A study of a remote Africa tribe wearing actigraphs suggests for the first time that a 50-year-old theory on animal sleep patterns applies to humans, as Jim Drury reports.
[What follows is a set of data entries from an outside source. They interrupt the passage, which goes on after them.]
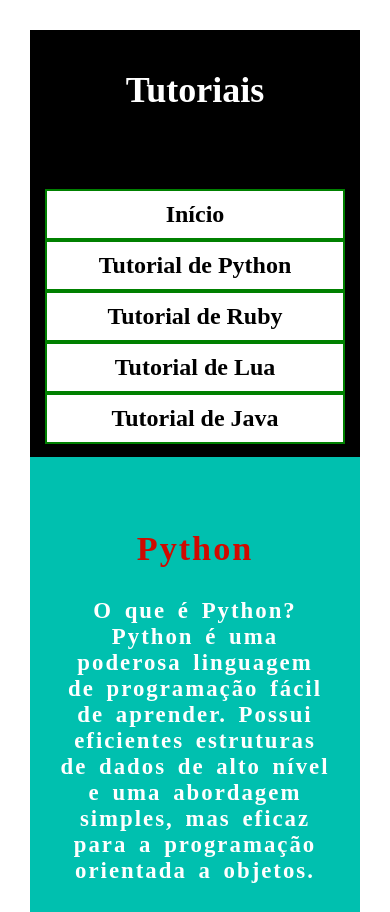
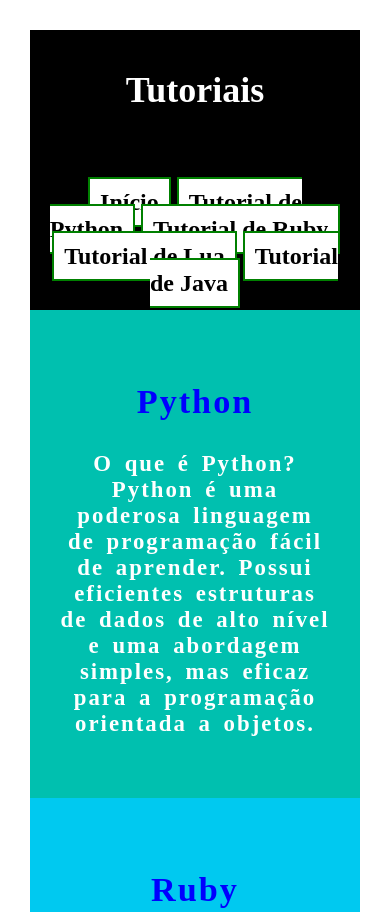
Before and after one commit to CodeGolfWhatsapp/codegolfwhatsapp.github.io, a plain HTML site: page tutor.html in a window 390 px wide. Shown: the top 912 px of the page. Drawn offline with Linux system fonts and the light colour scheme.

Commit message:
Update cores.css

```diff
--- a/cores.css
+++ b/cores.css
@@ -174,11 +174,11 @@ footer {
 	}
 	h1 {
 		font-size: 1.5em;
-		color: #d00a00;
+		color: blue;
 	}
 
 	a {
-		display: block;
+		display: block-inline;
 	}
 
 }
```
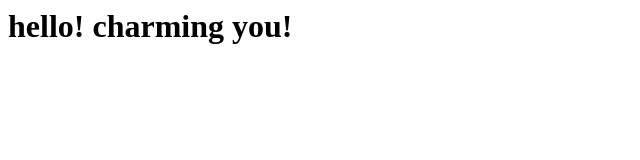
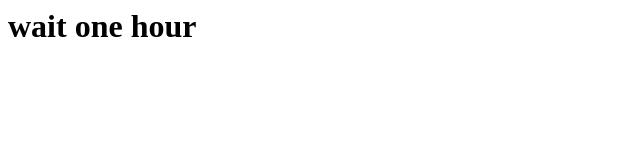
Before and after one commit to happylifez/happylifez.GitHub.io, a plain HTML site: page index.html in a window 1280 px wide. Shown: the whole page, without its empty margins (0-640 px from the left). Drawn offline with Linux system fonts and the light colour scheme.

Commit message:
Update index.html

```diff
--- a/index.html
+++ b/index.html
@@ -1 +1 @@
-<h1>hello! charming you!</h1>
+<h1>wait one hour</h1>
```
STORY: Tracking members of Tanzania's remote Hadza tribe with fitbit-like devices has uncovered clues about human sleep. Researchers say the Hadza were perfect test subjects. SOUNDBITE (English) DAVID SAMSON, ASSISTANT PROFESSOR OF ANTHROPOLOGY AT UNIVERSITY OF TORONTO MISSISSAUGA (UTM), SAYING: "In the West 99 percent of every individual that lives in a post-industrial context is exposed to light pollution. So the Hadza are exposed to almost no light pollution at all. And finally they are a group that uses foraging to survive, so they're hunter gatherers. They're using the same subsistence strategy that our ancestors used in the same ecology for essentially for 1.8 million years." Thirty three adults from the tribe wore actigraphs on their wrists during the trial. SOUNDBITE (English) DAVID SAMSON, ASSISTANT PROFESSOR OF ANTHROPOLOGY AT UNIVERSITY OF TORONTO MISSISSAUGA (UTM), SAYING: "We found something quite surprising. In fact we found that their sleep was incredibly asynchronous. So by this I mean that it was very very rare that any of the individuals were asleep all at the same time. In fact over 200 hours of our studies so almost 14,000 epochs, that is minutes analysed throughout the nighttime period and only 18 of those epochs where all the adults were asleep." It suggests for the first time that the Sentinel Theory applies to humans - not just animals. The theory postulates that large groups almost always contain members who are awake, to protect others from danger. SOUNDBITE (English) DAVID SAMSON, ASSISTANT PROFESSOR OF ANTHROPOLOGY AT UNIVERSITY OF TORONTO MISSISSAUGA (UTM), SAYING: "When you're in REM, you're about as dead to the world as you'll ever be. So it gives you all these cognitive benefits, emotional regulation and memory consolidation, all these really incredible benefits. But you have to be sleeping securely to be able to go into this stage. So what we think is that having these sentinalised groups was one prerequisite, was one ingredient, that helped humans get better sleep quality throughout evolutionary time." By showing that sleep variation developed evolutionarily, researchers hope to make clinicians pause before diagnosing patients with sleep disorders.